Another key idea that I found especially helpful was Munro’s distinction of probability and desirability. Munro points out that an assessment of risk requires an evaluation of probability (how likely is something to happen) AND, crucially, how desirable it is for such an outcome to unfold. Analysis often involves bringing the two together.
For example, if the child has experienced neglect for the past several years (duration/chronicity), it would be reasonable to assess the probability of the children continuing to experience neglect as high. If the severity of neglect is mild, albeit a constant feature of the child’s life (frequency), then we could consider desirability (on a scale from low to high) as relatively low. That is, the child is highly likely to experience neglectful care, and this is mildly undesirable (for their quality of life, development, and outcomes), and this judgment will feed into an overall analysis. In comparison, a case involving a shaken baby presents a different challenge. In some instances, once this tragic situation has happened, the probability of it happening again can be low. However, the outcome (i.e., potential death) is highly undesirable; therefore, this influences the overall judgment.
On a final note, reading Munro’s book, Effective Child Protection removed some of the burdens I used to place upon myself in thinking that I was supposed to predict with 100% accuracy what will happen in cases where maltreatment occurs.
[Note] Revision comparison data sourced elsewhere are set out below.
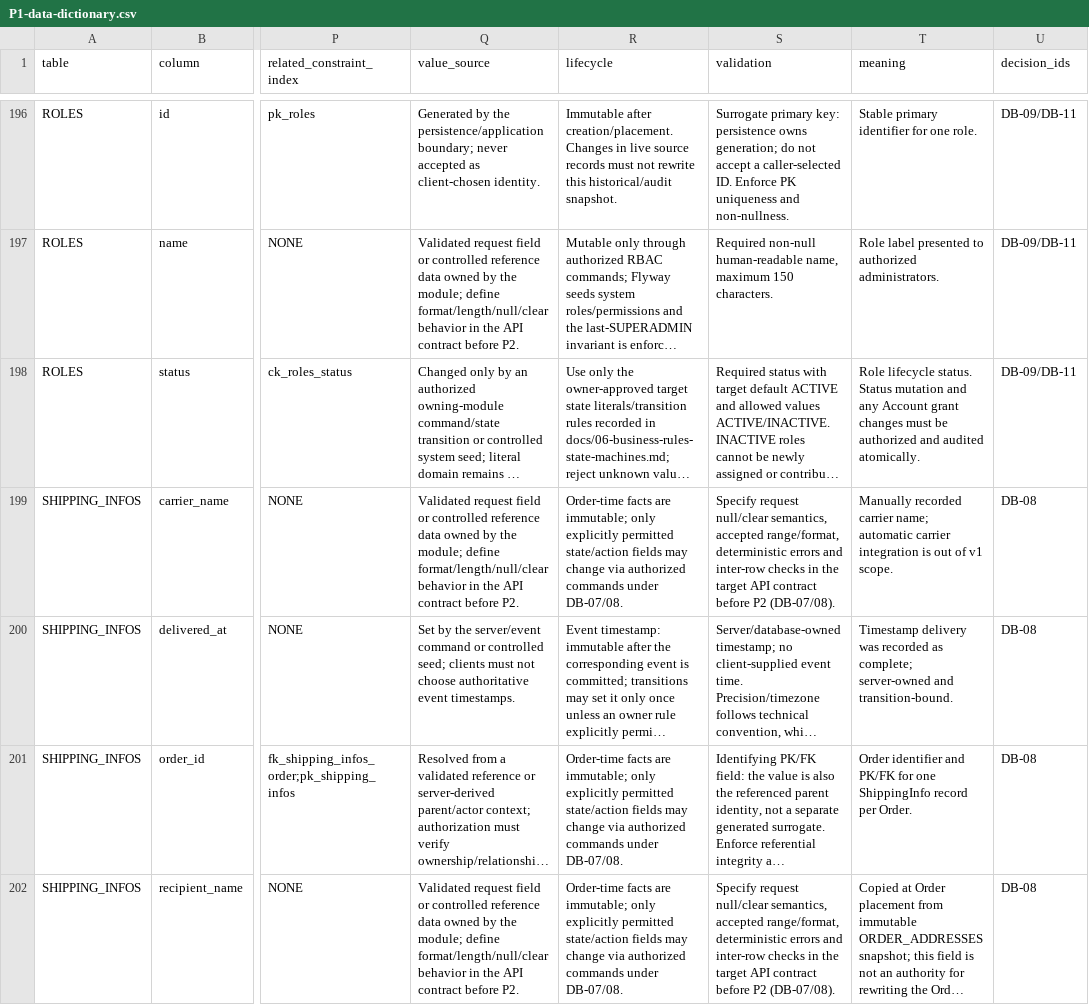
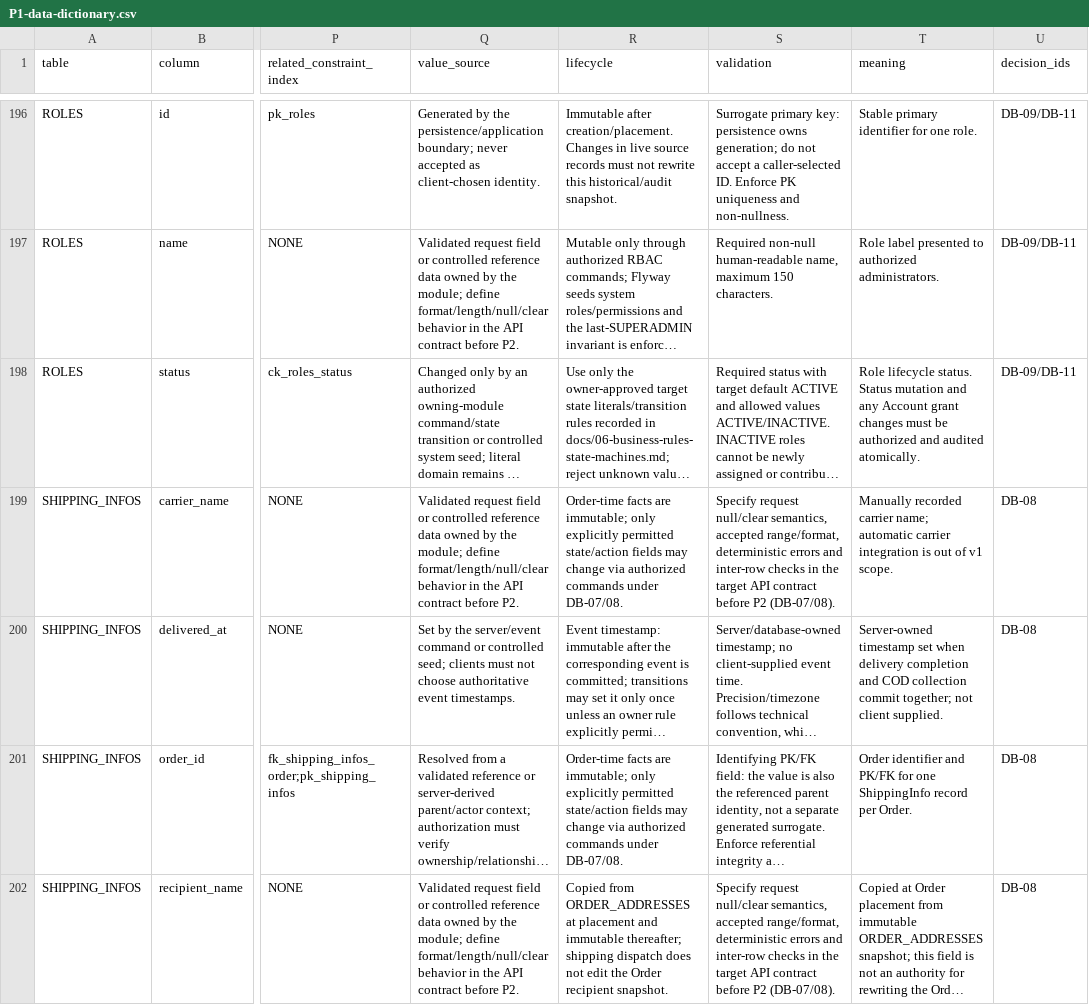
Before and after one commit to quangson2809/FIDO, a CSV file: docs/refactor-v2/p1/P1-data-dictionary.csv, drawn as a sheet; only a part is shown, gaps mark what is left out; long unchanged cells end in …; the diff covers the shown part only; the diff names each change by its address in the sheet, - before the commit and + after, or states it on an @@ line.

Commit message:
docs(p1.7): clarify COD refund and shipping snapshot fields

```diff
--- a/docs/refactor-v2/p1/P1-data-dictionary.csv
+++ b/docs/refactor-v2/p1/P1-data-dictionary.csv
-T200 (meaning): Timestamp delivery was recorded as complete; server-owned and transition-bound.
+T200 (meaning): Server-owned timestamp set when delivery completion and COD collection commit together; not client supplied.
-R202 (lifecycle): Order-time facts are immutable; only explicitly permitted state/action fields may change via authorized commands under DB-07/08.
+R202 (lifecycle): Copied from ORDER_ADDRESSES at placement and immutable thereafter; shipping dispatch does not edit the Order recipient snapshot.
```
Also changed, not shown: 7 edited cells elsewhere in this file.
On reflection, perhaps, I had been unduly influenced by the death of Peter Connelly, and the publicity that surrounded this during my first year of practice. She helpfully points out that social workers aren’t criticized for making poor decisions necessarily, but for making an inadequate assessment of what was happening at the time. That is an important distinction because it reveals that we can never predict what will happen. At best, we can make a reasonable evaluation based on a rigorous examination of the available information in a moment in time. Social workers, Munro writes, ‘can never make a ‘right’ assessment in the sense of an infallibly correct prediction about the future. They can, however, be ‘right’ in the sense that, on the basis of the evidence they had at the time, this was a reasonable estimate’ (2020, p. 126).
The image of a vulnerable child suffering pain and fear at the hands of their carers stirs up deep feelings of horror and outrage. Equally, the idea of powerful officials invading the privacy of the family and interrogating us on the intensely personal issue of our competence as parents provokes anger and resistance. It is hard to imagine circumstances that pose a greater challenge to reasoning skills: limited knowledge, uncertainty, high emotions, time pressures and conflicting values’ (2020, p. 2).
‘Child protection workers have a duty to promote children’s welfare as well as protect them from maltreatment. They cannot just work to avoid risk. They never face a choice between a safe and a risky option. All the possible avenues hold some dangers and they involve making complex assessments, balancing risks and deciding on the safest path’ (2020 p. 107).
Note: After I read this book, I read Kahneman’s Thinking Fast and Slow (2011), which was a sobering, yet fascinating read about the limitations of human reasoning.
A question: What has been the most influential book, in terms of practical usefulness you have read? Please get in touch or leave a comment below.
An invitation: If you read any book I recommend and you are interested in sharing your learning, I would love for you write a blog post. Just get in touch.
By Richard Devine (18.01.22)